### Work to be completed
Retype the records exactly.

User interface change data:
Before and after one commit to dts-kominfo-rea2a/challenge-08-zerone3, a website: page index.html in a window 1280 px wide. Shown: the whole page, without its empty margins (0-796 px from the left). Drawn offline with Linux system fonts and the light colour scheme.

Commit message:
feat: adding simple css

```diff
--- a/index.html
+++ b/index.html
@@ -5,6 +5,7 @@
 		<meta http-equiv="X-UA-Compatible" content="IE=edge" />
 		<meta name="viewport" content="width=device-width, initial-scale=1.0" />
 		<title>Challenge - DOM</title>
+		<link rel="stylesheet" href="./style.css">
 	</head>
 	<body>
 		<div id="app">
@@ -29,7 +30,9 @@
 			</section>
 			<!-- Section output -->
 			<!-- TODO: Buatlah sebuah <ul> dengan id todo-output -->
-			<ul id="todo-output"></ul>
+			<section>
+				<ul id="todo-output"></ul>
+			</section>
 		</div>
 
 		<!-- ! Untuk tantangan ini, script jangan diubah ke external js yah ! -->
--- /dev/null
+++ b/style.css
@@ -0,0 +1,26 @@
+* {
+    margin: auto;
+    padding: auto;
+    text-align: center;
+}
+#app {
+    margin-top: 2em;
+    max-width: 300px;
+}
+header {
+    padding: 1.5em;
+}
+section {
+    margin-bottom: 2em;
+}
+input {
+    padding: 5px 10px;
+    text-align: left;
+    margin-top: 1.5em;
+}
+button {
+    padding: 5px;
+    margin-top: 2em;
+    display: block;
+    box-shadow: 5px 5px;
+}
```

### Answer to this task
Before and after one commit to dts-kominfo-rea2a/challenge-08-zerone3, a website: page index.html in a window 1280 px wide. Shown: the whole page, without its empty margins (0-796 px from the left). Drawn offline with Linux system fonts and the light colour scheme.

Commit message:
feat: adding simple css

```diff
--- a/index.html
+++ b/index.html
@@ -5,6 +5,7 @@
 		<meta http-equiv="X-UA-Compatible" content="IE=edge" />
 		<meta name="viewport" content="width=device-width, initial-scale=1.0" />
 		<title>Challenge - DOM</title>
+		<link rel="stylesheet" href="./style.css">
 	</head>
 	<body>
 		<div id="app">
@@ -29,7 +30,9 @@
 			</section>
 			<!-- Section output -->
 			<!-- TODO: Buatlah sebuah <ul> dengan id todo-output -->
-			<ul id="todo-output"></ul>
+			<section>
+				<ul id="todo-output"></ul>
+			</section>
 		</div>
 
 		<!-- ! Untuk tantangan ini, script jangan diubah ke external js yah ! -->
--- /dev/null
+++ b/style.css
@@ -0,0 +1,26 @@
+* {
+    margin: auto;
+    padding: auto;
+    text-align: center;
+}
+#app {
+    margin-top: 2em;
+    max-width: 300px;
+}
+header {
+    padding: 1.5em;
+}
+section {
+    margin-bottom: 2em;
+}
+input {
+    padding: 5px 10px;
+    text-align: left;
+    margin-top: 1.5em;
+}
+button {
+    padding: 5px;
+    margin-top: 2em;
+    display: block;
+    box-shadow: 5px 5px;
+}
```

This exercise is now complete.